Oct20 Clinton Uranium Story Back in the Spotlight
Oct20 Will Senate Move Forward With Obamacare Stabilization?
Oct20 Cook Political Report Moves 11 Seats in Democrats' Direction
Oct19 Trump Shoots Himself in Both Feet
Oct19 Second Judge Rules Against Muslim Travel Ban v3.0
Oct19 Sessions Frustrates Senators
Oct19 Tiberi's Out
Oct19 Three Polls, Two Bad and One Good for Trump
Oct19 Bannon Tries to Hit McConnell Where it Hurts
Oct19 Why Trump Will Regret Passing Tax Reform
Oct18 Muslim Travel Ban v3.0 Blocked
Oct18 All Eyes on the Senate as Congress Takes up Taxes
Oct18 Temporary Agreement on Obamacare Subsidies Reached
Oct18 Trump Waves His Saber at McCain
Oct18 Trump Says Obama Did Not Call Kelly After His Son Died
Oct18 Trump Not as Rich as He Was Last Year
Oct18 Collins Being Investigated for Insider Trading
Oct17 Allies Try to Warn Trump About Impeachment Risk
Oct17 Trump Breaks Silence on Green Berets, Slams Obama
Oct17 Trump Campaign Subpoenaed By Sexual Harassment Accuser
Oct17 It's High Time to Get to Work on Opioids
Oct17 We're Moving Close to Open Season on Trump in the Senate
Oct17 North Korea Situation Appears Headed in the Wrong Direction
Oct17 Today in Ill-Conceived Jokes
Oct17 Senators Approve Resolution Honoring Las Vegas Shooting Victims
Oct17 Brown Vetoes Tax Return Bill
Oct17 Callista Gingrich Approved as Vatican Ambassador
Oct16 Guess Who Is Hit Hardest by Trump Ending Subsidies?
Oct16 Japan Losing Patience with Trump's Trade Policies
Oct16 Pence Draws Tiny Crowd
Oct16 Reconciliation Has Been a Disaster
Oct16 Emoluments Case Gets Underway

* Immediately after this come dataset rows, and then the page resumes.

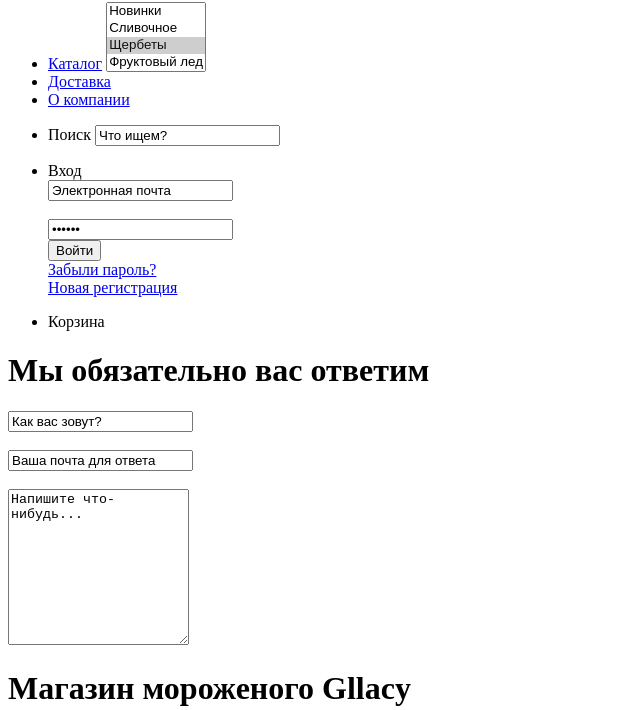
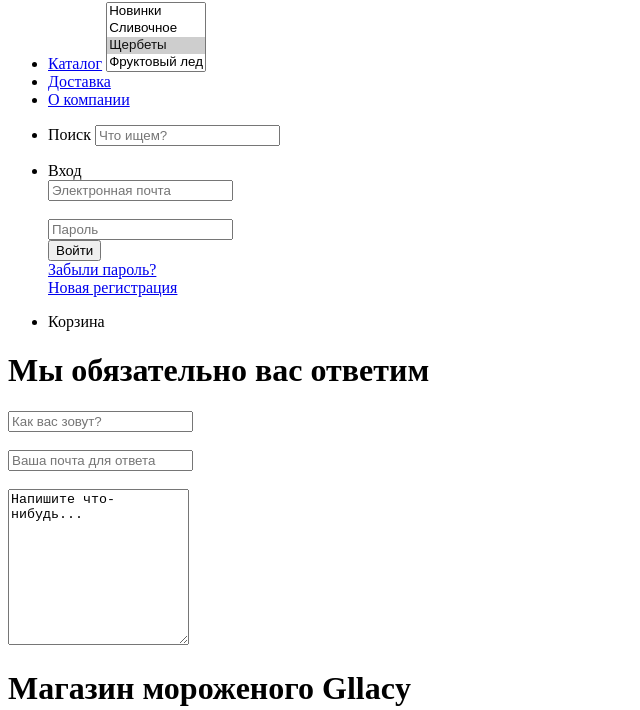
Before and after one commit to vitaries/879881-gllacy, a plain HTML site: page index.html in a window 1280 px wide. Shown: the part 90-800 px from the top of the page, without its empty margins (0-640 px from the left). Drawn offline with Linux system fonts and the light colour scheme.

Commit message:
Добавил плесхолдеры к формам

```diff
--- a/index.html
+++ b/index.html
@@ -30,17 +30,16 @@
     <ul class="site-search">
 
       <li>Поиск
-      <input type="text" name="search" value="Что ищем?">
+      <input type="text" name="search" placeholder="Что ищем?">
     </li>
     </ul>
     <ul class="login-link">
-
       <li>Вход
 <form action="#" method="post">
-      <input type="text" name="login" id="login-field" value="Электронная почта">
+      <input type="text" name="login" id="login-field" placeholder="Электронная почта">
       <br>
       <br>
-      <input type="password" name="password" id="password-field" value="Пароль">
+      <input type="password" name="password" id="password-field" placeholder="Пароль">
       <br>
       <input type="submit" value="Войти">
       <br>
@@ -56,10 +55,10 @@
 
     <h1 class="visyally hidden">Мы обязательно вас ответим</h1>
     <form action="#" method="post">
-      <input type="text" name="login" id="login-field" value="Как вас зовут?">
+      <input type="text" name="login" id="login-field" placeholder="Как вас зовут?">
       <br>
       <br>
-      <input type="text" name="login" id="login-field" value="Ваша почта для ответа">
+      <input type="text" name="login" id="login-field" placeholder="Ваша почта для ответа">
       <br>
       <br>
       <textarea name="comment" id="comment-field" rows="10">Напишите что-нибудь...</textarea>
```
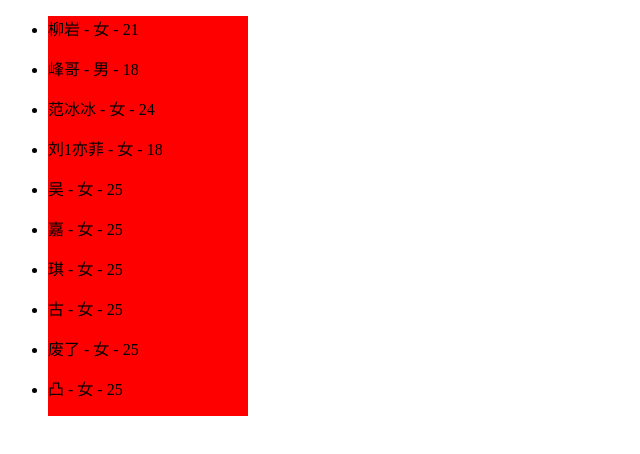
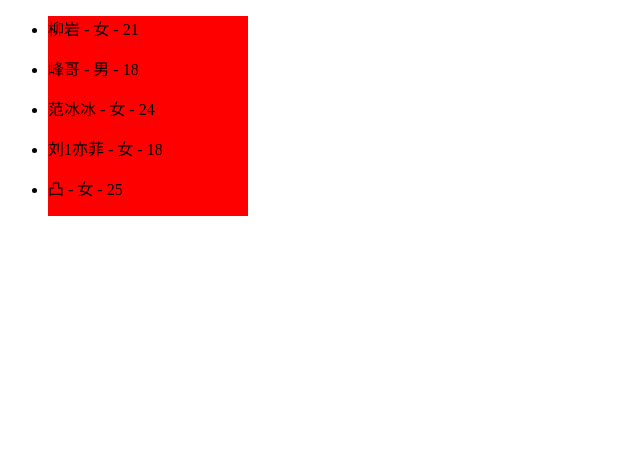
Before and after one commit to AoTeManYYds/hellovue2103a, a website: page rrrrr-vue/day15.html in a window 1280 px wide. Shown: the whole page, without its empty margins (0-640 px from the left). Drawn offline with nearby package versions, Linux system fonts and the light colour scheme.

Commit message:
第6次提交

```diff
--- a/rrrrr-vue/day15.html
+++ b/rrrrr-vue/day15.html
@@ -24,11 +24,6 @@
                 {name:'峰哥', gender:'男', age: 18},
                 {name:'范冰冰', gender:'女', age: 24},
                 {name:'刘1亦菲', gender:'女', age: 18},
-                {name:'吴', gender:'女', age: 25},
-                {name:'嘉', gender:'女', age: 25},
-                {name:'琪', gender:'女', age: 25},
-                {name:'古', gender:'女', age: 25},
-                {name:'废了', gender:'女', age: 25},
                 {name:'凸', gender:'女', age: 25},
 
             ]
```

Oct16 Trump's Favorite Twitter Targets
Oct16 The Right Strikes Back
Oct15 Fight Over Obamacare Subsidies is Going to Get Ugly
Oct15 Bannon Struts
Oct15 Collins to Remain in the Senate
Oct15 Gillespie Keeps Trump at Arm's Length
Oct15 Government Wants to Keep Comey Memos Secret